Extracted data entries
***
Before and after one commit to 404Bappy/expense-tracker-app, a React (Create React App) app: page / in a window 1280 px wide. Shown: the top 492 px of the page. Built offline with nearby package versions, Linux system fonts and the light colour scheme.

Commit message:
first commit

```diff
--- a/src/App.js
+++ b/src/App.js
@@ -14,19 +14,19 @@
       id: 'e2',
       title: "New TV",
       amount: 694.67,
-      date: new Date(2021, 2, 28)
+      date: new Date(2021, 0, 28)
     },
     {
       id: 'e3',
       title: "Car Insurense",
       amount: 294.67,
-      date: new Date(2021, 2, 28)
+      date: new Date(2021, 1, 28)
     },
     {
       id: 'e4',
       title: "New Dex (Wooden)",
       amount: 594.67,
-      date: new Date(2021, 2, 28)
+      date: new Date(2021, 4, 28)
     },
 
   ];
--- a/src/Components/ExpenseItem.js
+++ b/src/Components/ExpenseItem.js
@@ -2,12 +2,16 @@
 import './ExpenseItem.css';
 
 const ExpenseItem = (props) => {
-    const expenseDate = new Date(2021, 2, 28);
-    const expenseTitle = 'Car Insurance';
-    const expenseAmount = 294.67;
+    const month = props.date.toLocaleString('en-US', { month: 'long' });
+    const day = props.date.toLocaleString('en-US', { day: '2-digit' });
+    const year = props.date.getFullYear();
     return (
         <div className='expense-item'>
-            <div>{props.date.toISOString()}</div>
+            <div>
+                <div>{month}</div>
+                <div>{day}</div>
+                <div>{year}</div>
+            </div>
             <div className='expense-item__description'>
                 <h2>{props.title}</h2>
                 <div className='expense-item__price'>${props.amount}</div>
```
***
Every entry must be output again exactly as it was given.

# [Task response]
Before and after one commit to 404Bappy/expense-tracker-app, a React (Create React App) app: page / in a window 1280 px wide. Shown: the top 492 px of the page. Built offline with nearby package versions, Linux system fonts and the light colour scheme.

Commit message:
first commit

```diff
--- a/src/App.js
+++ b/src/App.js
@@ -14,19 +14,19 @@
       id: 'e2',
       title: "New TV",
       amount: 694.67,
-      date: new Date(2021, 2, 28)
+      date: new Date(2021, 0, 28)
     },
     {
       id: 'e3',
       title: "Car Insurense",
       amount: 294.67,
-      date: new Date(2021, 2, 28)
+      date: new Date(2021, 1, 28)
     },
     {
       id: 'e4',
       title: "New Dex (Wooden)",
       amount: 594.67,
-      date: new Date(2021, 2, 28)
+      date: new Date(2021, 4, 28)
     },
 
   ];
--- a/src/Components/ExpenseItem.js
+++ b/src/Components/ExpenseItem.js
@@ -2,12 +2,16 @@
 import './ExpenseItem.css';
 
 const ExpenseItem = (props) => {
-    const expenseDate = new Date(2021, 2, 28);
-    const expenseTitle = 'Car Insurance';
-    const expenseAmount = 294.67;
+    const month = props.date.toLocaleString('en-US', { month: 'long' });
+    const day = props.date.toLocaleString('en-US', { day: '2-digit' });
+    const year = props.date.getFullYear();
     return (
         <div className='expense-item'>
-            <div>{props.date.toISOString()}</div>
+            <div>
+                <div>{month}</div>
+                <div>{day}</div>
+                <div>{year}</div>
+            </div>
             <div className='expense-item__description'>
                 <h2>{props.title}</h2>
                 <div className='expense-item__price'>${props.amount}</div>
```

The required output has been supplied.